= Beginning of Section =

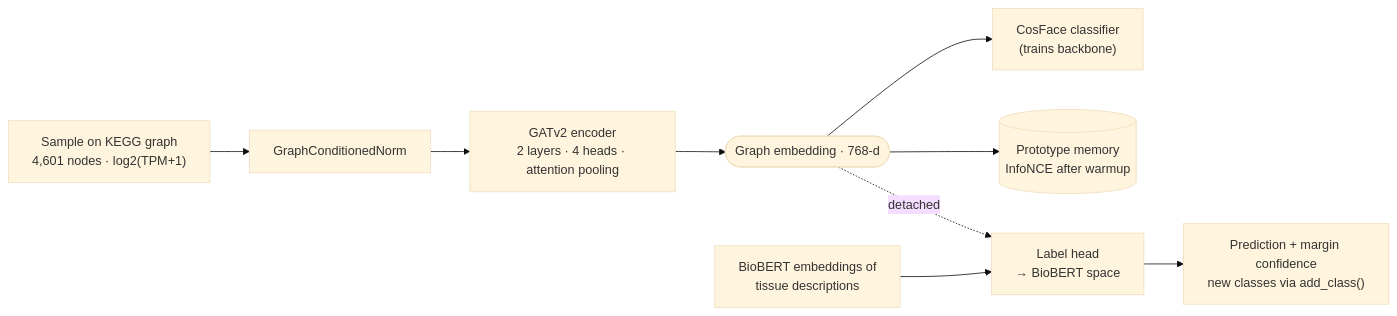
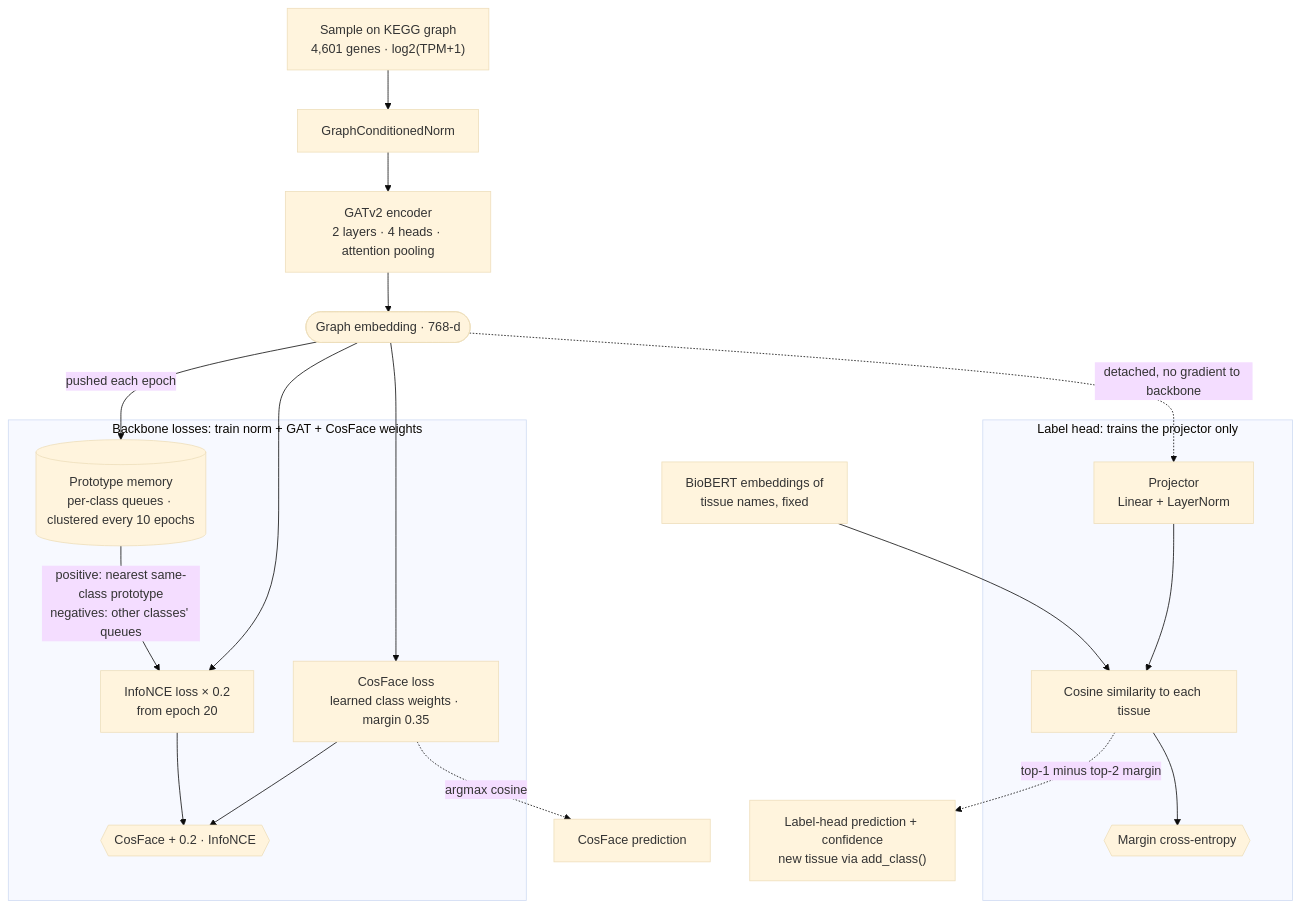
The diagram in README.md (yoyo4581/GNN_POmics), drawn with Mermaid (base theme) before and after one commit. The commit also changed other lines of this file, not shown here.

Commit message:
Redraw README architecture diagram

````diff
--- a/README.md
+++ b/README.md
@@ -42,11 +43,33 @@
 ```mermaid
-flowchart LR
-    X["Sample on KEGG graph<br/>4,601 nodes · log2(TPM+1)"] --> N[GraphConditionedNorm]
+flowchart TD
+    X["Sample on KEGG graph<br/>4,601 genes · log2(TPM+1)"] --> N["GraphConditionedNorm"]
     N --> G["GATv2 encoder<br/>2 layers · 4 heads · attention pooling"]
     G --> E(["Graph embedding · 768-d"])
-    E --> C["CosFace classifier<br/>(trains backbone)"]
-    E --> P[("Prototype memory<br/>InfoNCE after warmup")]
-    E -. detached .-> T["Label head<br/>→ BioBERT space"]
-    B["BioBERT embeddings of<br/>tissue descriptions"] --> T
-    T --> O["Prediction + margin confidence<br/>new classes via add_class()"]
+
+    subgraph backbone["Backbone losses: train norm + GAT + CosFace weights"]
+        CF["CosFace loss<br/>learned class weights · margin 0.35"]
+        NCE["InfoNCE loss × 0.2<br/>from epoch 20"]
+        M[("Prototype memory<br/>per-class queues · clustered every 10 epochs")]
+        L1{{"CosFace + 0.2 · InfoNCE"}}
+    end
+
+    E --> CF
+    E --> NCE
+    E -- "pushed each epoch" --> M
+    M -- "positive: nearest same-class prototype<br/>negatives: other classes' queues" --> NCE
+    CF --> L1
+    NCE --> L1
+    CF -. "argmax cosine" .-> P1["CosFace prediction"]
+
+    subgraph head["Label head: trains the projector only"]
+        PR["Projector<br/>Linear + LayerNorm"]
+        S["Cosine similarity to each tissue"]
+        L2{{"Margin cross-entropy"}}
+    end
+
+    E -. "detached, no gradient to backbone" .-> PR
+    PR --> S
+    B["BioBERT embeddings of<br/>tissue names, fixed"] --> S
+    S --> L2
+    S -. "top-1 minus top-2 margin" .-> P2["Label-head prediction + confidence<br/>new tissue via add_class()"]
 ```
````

= End of Section =
= Beginning of Section =

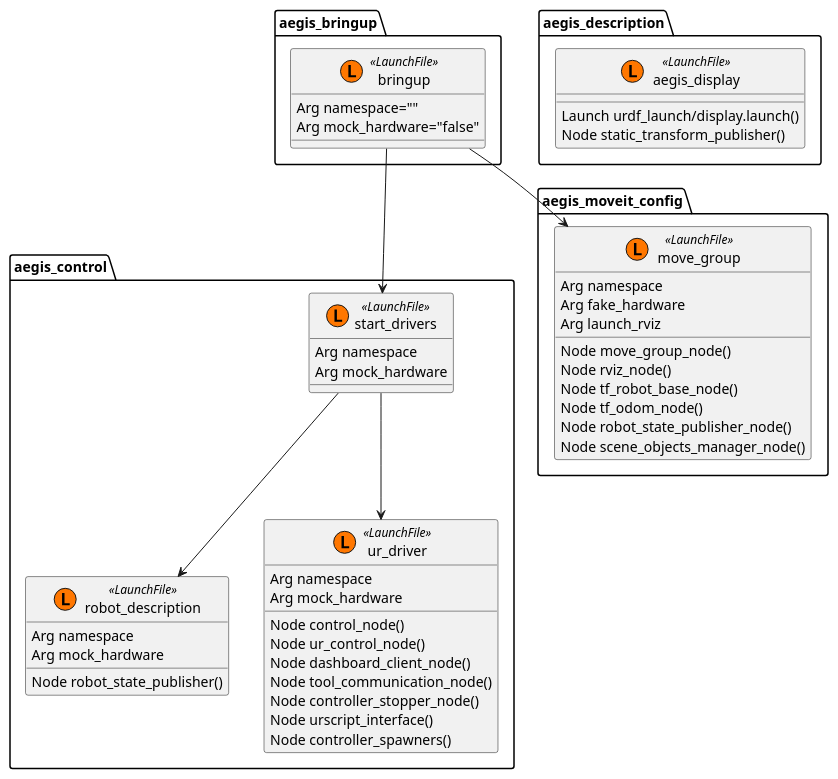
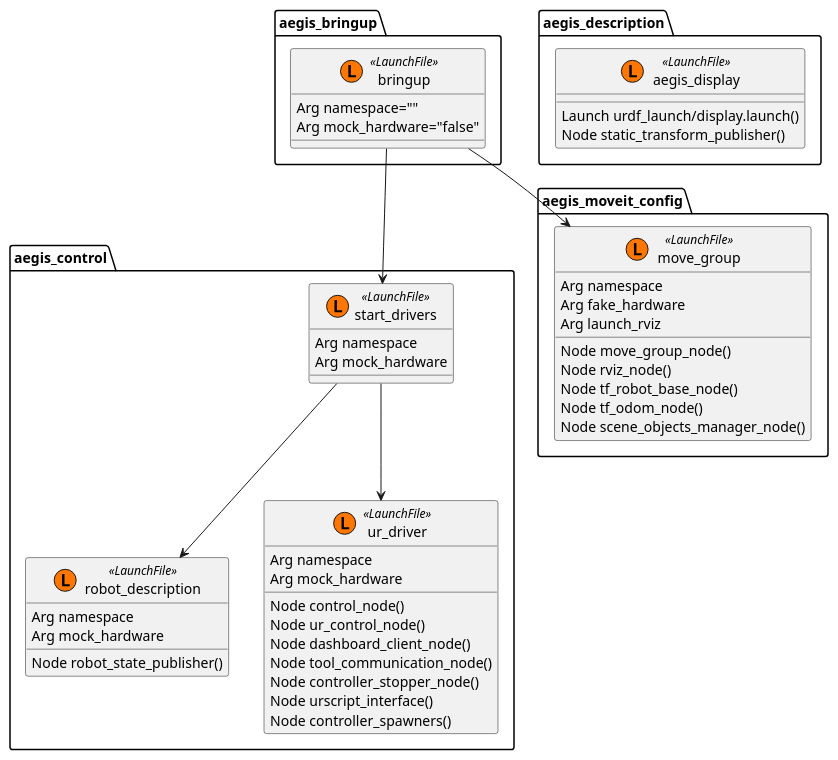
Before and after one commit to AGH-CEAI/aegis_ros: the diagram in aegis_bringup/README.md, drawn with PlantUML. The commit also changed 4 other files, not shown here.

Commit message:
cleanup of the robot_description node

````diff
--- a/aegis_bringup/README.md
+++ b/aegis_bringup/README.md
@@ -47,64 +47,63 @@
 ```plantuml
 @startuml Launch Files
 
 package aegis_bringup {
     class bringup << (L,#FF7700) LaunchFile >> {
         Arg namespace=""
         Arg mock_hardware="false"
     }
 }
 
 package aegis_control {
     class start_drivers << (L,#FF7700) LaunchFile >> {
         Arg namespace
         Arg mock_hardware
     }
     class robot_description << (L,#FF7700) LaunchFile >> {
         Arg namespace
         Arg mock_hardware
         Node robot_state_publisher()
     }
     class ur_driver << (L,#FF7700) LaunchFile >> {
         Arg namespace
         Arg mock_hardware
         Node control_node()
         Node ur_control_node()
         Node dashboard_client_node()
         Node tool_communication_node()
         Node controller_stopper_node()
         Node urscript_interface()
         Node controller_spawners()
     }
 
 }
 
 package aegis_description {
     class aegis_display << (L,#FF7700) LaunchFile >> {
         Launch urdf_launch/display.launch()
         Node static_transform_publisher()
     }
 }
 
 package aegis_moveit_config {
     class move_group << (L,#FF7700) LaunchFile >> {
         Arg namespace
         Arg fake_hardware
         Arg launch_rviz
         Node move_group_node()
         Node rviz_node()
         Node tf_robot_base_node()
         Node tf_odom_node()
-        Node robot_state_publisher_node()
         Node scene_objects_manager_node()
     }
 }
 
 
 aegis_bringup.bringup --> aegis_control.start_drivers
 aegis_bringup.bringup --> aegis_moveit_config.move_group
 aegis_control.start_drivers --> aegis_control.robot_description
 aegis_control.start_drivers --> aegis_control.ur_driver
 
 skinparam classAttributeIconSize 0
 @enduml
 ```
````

= End of Section =
= Beginning of Section =

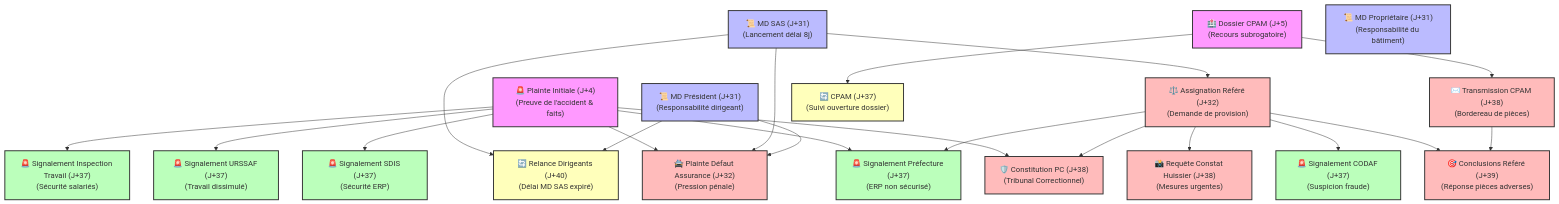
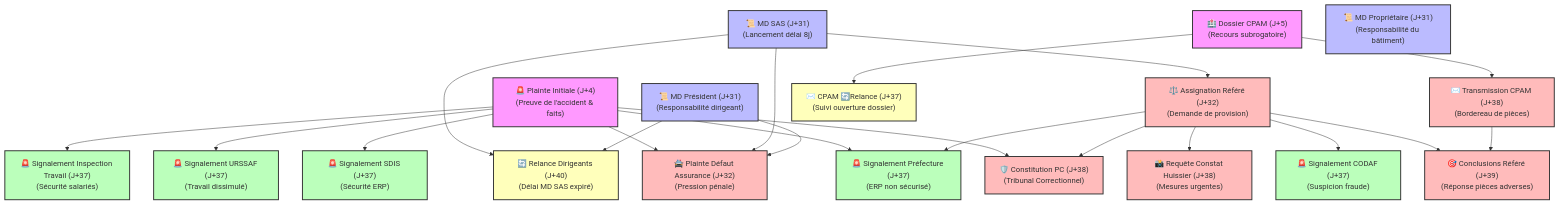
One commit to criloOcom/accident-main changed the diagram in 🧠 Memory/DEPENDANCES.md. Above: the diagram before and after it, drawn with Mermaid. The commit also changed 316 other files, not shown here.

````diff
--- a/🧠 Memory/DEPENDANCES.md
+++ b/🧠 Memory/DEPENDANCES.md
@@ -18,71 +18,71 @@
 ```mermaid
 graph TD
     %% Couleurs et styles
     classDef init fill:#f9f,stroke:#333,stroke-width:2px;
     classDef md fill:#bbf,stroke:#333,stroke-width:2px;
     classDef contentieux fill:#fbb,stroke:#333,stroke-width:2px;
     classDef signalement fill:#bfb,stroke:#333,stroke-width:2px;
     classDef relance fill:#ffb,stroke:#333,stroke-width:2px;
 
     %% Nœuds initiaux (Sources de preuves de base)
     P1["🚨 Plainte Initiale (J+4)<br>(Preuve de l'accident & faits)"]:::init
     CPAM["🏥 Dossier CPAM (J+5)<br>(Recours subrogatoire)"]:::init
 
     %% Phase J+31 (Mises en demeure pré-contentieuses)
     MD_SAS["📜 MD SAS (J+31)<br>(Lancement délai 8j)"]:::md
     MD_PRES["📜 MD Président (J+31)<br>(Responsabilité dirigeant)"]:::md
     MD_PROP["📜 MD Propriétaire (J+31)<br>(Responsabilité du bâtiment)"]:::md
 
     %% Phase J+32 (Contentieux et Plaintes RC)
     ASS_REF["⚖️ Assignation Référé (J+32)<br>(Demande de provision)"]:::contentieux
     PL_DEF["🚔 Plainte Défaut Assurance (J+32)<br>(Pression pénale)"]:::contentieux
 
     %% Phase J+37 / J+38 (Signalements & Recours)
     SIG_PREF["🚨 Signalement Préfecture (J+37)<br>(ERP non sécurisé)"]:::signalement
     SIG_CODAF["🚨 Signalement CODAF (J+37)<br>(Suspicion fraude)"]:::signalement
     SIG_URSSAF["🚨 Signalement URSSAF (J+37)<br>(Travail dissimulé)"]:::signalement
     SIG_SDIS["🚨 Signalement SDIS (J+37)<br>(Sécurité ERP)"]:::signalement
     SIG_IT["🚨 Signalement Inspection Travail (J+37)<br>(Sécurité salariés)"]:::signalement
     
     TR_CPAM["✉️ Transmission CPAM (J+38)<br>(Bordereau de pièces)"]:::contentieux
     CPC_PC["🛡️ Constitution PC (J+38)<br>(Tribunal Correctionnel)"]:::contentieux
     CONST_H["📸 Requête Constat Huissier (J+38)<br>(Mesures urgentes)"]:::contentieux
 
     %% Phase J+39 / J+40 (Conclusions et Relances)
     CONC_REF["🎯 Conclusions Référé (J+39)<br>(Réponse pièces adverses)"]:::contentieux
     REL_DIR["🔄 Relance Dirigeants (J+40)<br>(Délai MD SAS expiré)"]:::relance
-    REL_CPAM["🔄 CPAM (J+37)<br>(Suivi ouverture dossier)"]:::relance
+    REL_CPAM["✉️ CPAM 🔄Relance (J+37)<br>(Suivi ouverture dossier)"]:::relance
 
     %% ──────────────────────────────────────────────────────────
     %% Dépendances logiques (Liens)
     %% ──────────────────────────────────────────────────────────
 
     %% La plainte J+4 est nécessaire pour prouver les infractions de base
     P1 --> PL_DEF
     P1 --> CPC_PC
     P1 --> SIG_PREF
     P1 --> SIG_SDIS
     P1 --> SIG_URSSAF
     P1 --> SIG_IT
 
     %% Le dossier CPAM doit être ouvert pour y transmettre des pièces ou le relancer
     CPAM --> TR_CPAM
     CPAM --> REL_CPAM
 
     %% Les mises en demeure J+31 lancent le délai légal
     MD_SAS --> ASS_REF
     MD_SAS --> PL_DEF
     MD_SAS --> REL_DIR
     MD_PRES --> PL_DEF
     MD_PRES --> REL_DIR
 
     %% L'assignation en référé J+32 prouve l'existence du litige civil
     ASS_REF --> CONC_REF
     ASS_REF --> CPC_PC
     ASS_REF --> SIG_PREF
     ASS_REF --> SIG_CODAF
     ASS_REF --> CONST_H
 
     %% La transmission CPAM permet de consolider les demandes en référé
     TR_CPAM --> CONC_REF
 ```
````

= End of Section =

* [Required work] Some lines of the data above may hold the word "here"; report how many do, and nothing else.

* [Exercise response] 3